*** Opening of Entries provided ***

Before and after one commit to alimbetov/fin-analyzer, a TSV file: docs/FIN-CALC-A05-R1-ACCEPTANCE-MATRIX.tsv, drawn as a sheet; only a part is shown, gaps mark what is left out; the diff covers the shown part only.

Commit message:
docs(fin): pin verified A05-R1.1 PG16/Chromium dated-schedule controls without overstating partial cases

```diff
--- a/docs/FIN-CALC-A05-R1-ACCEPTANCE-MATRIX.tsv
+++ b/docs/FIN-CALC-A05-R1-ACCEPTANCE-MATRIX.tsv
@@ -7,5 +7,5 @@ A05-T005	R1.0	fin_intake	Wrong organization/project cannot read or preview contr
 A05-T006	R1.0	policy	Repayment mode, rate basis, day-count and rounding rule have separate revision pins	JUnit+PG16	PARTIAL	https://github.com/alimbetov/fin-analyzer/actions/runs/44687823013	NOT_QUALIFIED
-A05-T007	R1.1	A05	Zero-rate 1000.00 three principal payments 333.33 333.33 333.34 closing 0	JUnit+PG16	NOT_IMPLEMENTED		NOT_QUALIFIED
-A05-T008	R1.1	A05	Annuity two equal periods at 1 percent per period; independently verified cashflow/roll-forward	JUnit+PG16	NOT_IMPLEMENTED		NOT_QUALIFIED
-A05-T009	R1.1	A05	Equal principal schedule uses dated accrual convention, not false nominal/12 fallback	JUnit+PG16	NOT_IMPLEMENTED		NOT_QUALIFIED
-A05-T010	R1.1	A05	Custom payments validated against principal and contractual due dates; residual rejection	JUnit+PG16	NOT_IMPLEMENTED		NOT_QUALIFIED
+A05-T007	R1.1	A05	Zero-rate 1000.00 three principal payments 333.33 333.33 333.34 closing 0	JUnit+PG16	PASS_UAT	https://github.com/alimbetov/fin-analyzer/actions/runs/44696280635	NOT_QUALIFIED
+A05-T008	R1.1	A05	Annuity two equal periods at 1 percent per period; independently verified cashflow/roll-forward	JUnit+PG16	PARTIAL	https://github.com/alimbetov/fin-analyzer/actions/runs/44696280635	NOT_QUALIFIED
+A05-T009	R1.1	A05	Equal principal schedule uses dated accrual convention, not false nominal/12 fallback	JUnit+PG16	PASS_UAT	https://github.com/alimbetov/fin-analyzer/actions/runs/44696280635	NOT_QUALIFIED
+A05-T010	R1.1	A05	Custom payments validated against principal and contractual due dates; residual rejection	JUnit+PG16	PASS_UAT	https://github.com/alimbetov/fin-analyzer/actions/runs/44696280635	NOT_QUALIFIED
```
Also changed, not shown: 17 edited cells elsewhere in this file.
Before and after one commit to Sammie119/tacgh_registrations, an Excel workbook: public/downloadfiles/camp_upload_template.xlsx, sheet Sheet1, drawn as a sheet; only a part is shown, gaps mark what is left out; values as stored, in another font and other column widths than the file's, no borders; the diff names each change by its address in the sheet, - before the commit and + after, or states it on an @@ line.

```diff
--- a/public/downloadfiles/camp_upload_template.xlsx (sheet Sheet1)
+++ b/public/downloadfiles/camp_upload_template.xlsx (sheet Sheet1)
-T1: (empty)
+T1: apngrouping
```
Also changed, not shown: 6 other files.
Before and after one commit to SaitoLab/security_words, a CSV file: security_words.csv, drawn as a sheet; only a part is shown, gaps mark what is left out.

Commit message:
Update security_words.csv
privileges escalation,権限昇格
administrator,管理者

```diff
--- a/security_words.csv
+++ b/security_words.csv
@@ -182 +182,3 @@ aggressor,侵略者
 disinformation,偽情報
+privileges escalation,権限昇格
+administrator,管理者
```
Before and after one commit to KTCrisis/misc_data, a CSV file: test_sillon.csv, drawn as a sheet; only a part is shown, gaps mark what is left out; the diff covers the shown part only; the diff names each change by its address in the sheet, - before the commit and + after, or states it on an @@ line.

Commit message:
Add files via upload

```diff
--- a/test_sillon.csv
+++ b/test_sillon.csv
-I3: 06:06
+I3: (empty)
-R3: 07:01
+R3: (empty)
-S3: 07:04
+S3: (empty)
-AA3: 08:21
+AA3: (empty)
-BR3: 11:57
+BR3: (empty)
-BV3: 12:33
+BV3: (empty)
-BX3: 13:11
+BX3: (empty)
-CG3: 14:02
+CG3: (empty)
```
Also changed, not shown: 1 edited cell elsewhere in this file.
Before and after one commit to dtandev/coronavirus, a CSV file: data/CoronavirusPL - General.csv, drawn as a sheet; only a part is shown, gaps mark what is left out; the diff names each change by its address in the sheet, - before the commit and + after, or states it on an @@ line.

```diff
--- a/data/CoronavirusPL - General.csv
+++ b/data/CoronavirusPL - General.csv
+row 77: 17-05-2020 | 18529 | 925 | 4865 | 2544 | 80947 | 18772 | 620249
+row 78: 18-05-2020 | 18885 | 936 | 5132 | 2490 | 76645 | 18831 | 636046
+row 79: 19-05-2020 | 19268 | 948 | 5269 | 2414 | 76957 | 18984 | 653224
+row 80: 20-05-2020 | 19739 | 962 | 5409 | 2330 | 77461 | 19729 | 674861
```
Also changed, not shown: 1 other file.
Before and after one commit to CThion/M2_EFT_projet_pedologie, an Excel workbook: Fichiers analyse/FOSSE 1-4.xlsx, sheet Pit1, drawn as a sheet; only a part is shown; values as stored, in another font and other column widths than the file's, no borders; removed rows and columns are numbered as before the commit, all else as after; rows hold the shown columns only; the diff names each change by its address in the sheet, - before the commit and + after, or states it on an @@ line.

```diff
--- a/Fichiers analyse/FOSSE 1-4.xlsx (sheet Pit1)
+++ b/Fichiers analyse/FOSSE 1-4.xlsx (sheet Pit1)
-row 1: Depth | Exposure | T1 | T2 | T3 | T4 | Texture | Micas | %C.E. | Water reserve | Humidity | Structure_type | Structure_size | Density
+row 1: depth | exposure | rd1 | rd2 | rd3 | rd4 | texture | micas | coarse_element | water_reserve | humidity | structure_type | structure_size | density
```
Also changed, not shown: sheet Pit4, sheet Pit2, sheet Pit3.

*** Close of Entries provided ***

Task details:
Repeat the records above in full, word for word.

Task answer:
Before and after one commit to alimbetov/fin-analyzer, a TSV file: docs/FIN-CALC-A05-R1-ACCEPTANCE-MATRIX.tsv, drawn as a sheet; only a part is shown, gaps mark what is left out; the diff covers the shown part only.

Commit message:
docs(fin): pin verified A05-R1.1 PG16/Chromium dated-schedule controls without overstating partial cases

```diff
--- a/docs/FIN-CALC-A05-R1-ACCEPTANCE-MATRIX.tsv
+++ b/docs/FIN-CALC-A05-R1-ACCEPTANCE-MATRIX.tsv
@@ -7,5 +7,5 @@ A05-T005	R1.0	fin_intake	Wrong organization/project cannot read or preview contr
 A05-T006	R1.0	policy	Repayment mode, rate basis, day-count and rounding rule have separate revision pins	JUnit+PG16	PARTIAL	https://github.com/alimbetov/fin-analyzer/actions/runs/44687823013	NOT_QUALIFIED
-A05-T007	R1.1	A05	Zero-rate 1000.00 three principal payments 333.33 333.33 333.34 closing 0	JUnit+PG16	NOT_IMPLEMENTED		NOT_QUALIFIED
-A05-T008	R1.1	A05	Annuity two equal periods at 1 percent per period; independently verified cashflow/roll-forward	JUnit+PG16	NOT_IMPLEMENTED		NOT_QUALIFIED
-A05-T009	R1.1	A05	Equal principal schedule uses dated accrual convention, not false nominal/12 fallback	JUnit+PG16	NOT_IMPLEMENTED		NOT_QUALIFIED
-A05-T010	R1.1	A05	Custom payments validated against principal and contractual due dates; residual rejection	JUnit+PG16	NOT_IMPLEMENTED		NOT_QUALIFIED
+A05-T007	R1.1	A05	Zero-rate 1000.00 three principal payments 333.33 333.33 333.34 closing 0	JUnit+PG16	PASS_UAT	https://github.com/alimbetov/fin-analyzer/actions/runs/44696280635	NOT_QUALIFIED
+A05-T008	R1.1	A05	Annuity two equal periods at 1 percent per period; independently verified cashflow/roll-forward	JUnit+PG16	PARTIAL	https://github.com/alimbetov/fin-analyzer/actions/runs/44696280635	NOT_QUALIFIED
+A05-T009	R1.1	A05	Equal principal schedule uses dated accrual convention, not false nominal/12 fallback	JUnit+PG16	PASS_UAT	https://github.com/alimbetov/fin-analyzer/actions/runs/44696280635	NOT_QUALIFIED
+A05-T010	R1.1	A05	Custom payments validated against principal and contractual due dates; residual rejection	JUnit+PG16	PASS_UAT	https://github.com/alimbetov/fin-analyzer/actions/runs/44696280635	NOT_QUALIFIED
```
Also changed, not shown: 17 edited cells elsewhere in this file.
Before and after one commit to Sammie119/tacgh_registrations, an Excel workbook: public/downloadfiles/camp_upload_template.xlsx, sheet Sheet1, drawn as a sheet; only a part is shown, gaps mark what is left out; values as stored, in another font and other column widths than the file's, no borders; the diff names each change by its address in the sheet, - before the commit and + after, or states it on an @@ line.

```diff
--- a/public/downloadfiles/camp_upload_template.xlsx (sheet Sheet1)
+++ b/public/downloadfiles/camp_upload_template.xlsx (sheet Sheet1)
-T1: (empty)
+T1: apngrouping
```
Also changed, not shown: 6 other files.
Before and after one commit to SaitoLab/security_words, a CSV file: security_words.csv, drawn as a sheet; only a part is shown, gaps mark what is left out.

Commit message:
Update security_words.csv
privileges escalation,権限昇格
administrator,管理者

```diff
--- a/security_words.csv
+++ b/security_words.csv
@@ -182 +182,3 @@ aggressor,侵略者
 disinformation,偽情報
+privileges escalation,権限昇格
+administrator,管理者
```
Before and after one commit to KTCrisis/misc_data, a CSV file: test_sillon.csv, drawn as a sheet; only a part is shown, gaps mark what is left out; the diff covers the shown part only; the diff names each change by its address in the sheet, - before the commit and + after, or states it on an @@ line.

Commit message:
Add files via upload

```diff
--- a/test_sillon.csv
+++ b/test_sillon.csv
-I3: 06:06
+I3: (empty)
-R3: 07:01
+R3: (empty)
-S3: 07:04
+S3: (empty)
-AA3: 08:21
+AA3: (empty)
-BR3: 11:57
+BR3: (empty)
-BV3: 12:33
+BV3: (empty)
-BX3: 13:11
+BX3: (empty)
-CG3: 14:02
+CG3: (empty)
```
Also changed, not shown: 1 edited cell elsewhere in this file.
Before and after one commit to dtandev/coronavirus, a CSV file: data/CoronavirusPL - General.csv, drawn as a sheet; only a part is shown, gaps mark what is left out; the diff names each change by its address in the sheet, - before the commit and + after, or states it on an @@ line.

```diff
--- a/data/CoronavirusPL - General.csv
+++ b/data/CoronavirusPL - General.csv
+row 77: 17-05-2020 | 18529 | 925 | 4865 | 2544 | 80947 | 18772 | 620249
+row 78: 18-05-2020 | 18885 | 936 | 5132 | 2490 | 76645 | 18831 | 636046
+row 79: 19-05-2020 | 19268 | 948 | 5269 | 2414 | 76957 | 18984 | 653224
+row 80: 20-05-2020 | 19739 | 962 | 5409 | 2330 | 77461 | 19729 | 674861
```
Also changed, not shown: 1 other file.
Before and after one commit to CThion/M2_EFT_projet_pedologie, an Excel workbook: Fichiers analyse/FOSSE 1-4.xlsx, sheet Pit1, drawn as a sheet; only a part is shown; values as stored, in another font and other column widths than the file's, no borders; removed rows and columns are numbered as before the commit, all else as after; rows hold the shown columns only; the diff names each change by its address in the sheet, - before the commit and + after, or states it on an @@ line.

```diff
--- a/Fichiers analyse/FOSSE 1-4.xlsx (sheet Pit1)
+++ b/Fichiers analyse/FOSSE 1-4.xlsx (sheet Pit1)
-row 1: Depth | Exposure | T1 | T2 | T3 | T4 | Texture | Micas | %C.E. | Water reserve | Humidity | Structure_type | Structure_size | Density
+row 1: depth | exposure | rd1 | rd2 | rd3 | rd4 | texture | micas | coarse_element | water_reserve | humidity | structure_type | structure_size | density
```
Also changed, not shown: sheet Pit4, sheet Pit2, sheet Pit3.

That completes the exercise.